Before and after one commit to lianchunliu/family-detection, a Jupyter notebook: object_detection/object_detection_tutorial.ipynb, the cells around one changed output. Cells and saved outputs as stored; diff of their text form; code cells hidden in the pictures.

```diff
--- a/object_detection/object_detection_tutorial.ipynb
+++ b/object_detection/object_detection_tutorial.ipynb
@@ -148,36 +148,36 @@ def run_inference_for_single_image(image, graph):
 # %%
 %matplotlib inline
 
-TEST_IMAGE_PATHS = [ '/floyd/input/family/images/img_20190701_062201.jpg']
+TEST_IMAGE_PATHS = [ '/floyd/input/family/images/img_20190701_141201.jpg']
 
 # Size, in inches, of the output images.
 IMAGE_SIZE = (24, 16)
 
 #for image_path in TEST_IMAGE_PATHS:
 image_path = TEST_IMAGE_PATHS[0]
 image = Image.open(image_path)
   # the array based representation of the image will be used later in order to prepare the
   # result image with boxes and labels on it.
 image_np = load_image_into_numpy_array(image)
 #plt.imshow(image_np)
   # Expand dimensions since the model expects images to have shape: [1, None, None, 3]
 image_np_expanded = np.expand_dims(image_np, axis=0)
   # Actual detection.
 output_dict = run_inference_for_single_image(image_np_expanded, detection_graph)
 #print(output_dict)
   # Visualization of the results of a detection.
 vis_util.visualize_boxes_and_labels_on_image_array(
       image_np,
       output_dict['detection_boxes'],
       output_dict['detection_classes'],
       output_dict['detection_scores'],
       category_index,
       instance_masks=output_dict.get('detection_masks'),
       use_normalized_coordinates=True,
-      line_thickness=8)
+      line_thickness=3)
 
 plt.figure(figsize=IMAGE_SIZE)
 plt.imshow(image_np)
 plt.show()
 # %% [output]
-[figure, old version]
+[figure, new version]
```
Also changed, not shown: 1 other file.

———

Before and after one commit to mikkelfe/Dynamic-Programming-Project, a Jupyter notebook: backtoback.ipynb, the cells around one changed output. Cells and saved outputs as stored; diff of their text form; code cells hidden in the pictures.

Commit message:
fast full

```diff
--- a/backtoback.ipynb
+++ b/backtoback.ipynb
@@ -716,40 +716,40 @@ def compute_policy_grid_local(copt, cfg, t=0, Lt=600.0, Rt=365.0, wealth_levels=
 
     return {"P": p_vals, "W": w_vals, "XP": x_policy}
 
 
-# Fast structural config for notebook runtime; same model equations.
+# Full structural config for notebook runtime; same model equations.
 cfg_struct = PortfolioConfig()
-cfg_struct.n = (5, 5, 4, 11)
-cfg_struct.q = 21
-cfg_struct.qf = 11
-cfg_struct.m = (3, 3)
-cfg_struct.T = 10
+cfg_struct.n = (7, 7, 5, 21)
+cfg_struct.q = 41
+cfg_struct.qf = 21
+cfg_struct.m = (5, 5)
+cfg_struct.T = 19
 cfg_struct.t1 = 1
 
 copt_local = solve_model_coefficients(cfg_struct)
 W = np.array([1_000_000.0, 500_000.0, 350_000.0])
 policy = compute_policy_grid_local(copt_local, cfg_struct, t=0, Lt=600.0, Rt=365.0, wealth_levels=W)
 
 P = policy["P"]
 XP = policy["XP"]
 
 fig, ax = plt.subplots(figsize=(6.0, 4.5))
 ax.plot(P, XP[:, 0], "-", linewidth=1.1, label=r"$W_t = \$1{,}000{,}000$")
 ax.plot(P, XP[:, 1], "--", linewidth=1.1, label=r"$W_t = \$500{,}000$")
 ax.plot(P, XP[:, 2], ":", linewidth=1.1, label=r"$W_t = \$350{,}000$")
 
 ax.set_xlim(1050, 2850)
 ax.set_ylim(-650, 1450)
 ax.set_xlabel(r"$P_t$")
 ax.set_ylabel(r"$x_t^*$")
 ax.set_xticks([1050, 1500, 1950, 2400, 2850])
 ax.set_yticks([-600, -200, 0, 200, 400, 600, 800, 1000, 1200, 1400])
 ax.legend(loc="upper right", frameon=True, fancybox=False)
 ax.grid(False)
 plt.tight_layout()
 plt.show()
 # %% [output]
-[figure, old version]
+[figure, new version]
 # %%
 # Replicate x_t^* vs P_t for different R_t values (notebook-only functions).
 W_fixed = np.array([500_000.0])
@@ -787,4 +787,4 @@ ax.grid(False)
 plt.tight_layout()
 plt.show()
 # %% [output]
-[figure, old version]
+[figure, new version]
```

———

**EXERCISE DETAILS**
Go through the material and copy each line that contains "False".

**WRITTEN ANSWER**
 ax.legend(loc="upper right", frameon=True, fancybox=False)
 ax.grid(False)
@@ -787,4 +787,4 @@ ax.grid(False)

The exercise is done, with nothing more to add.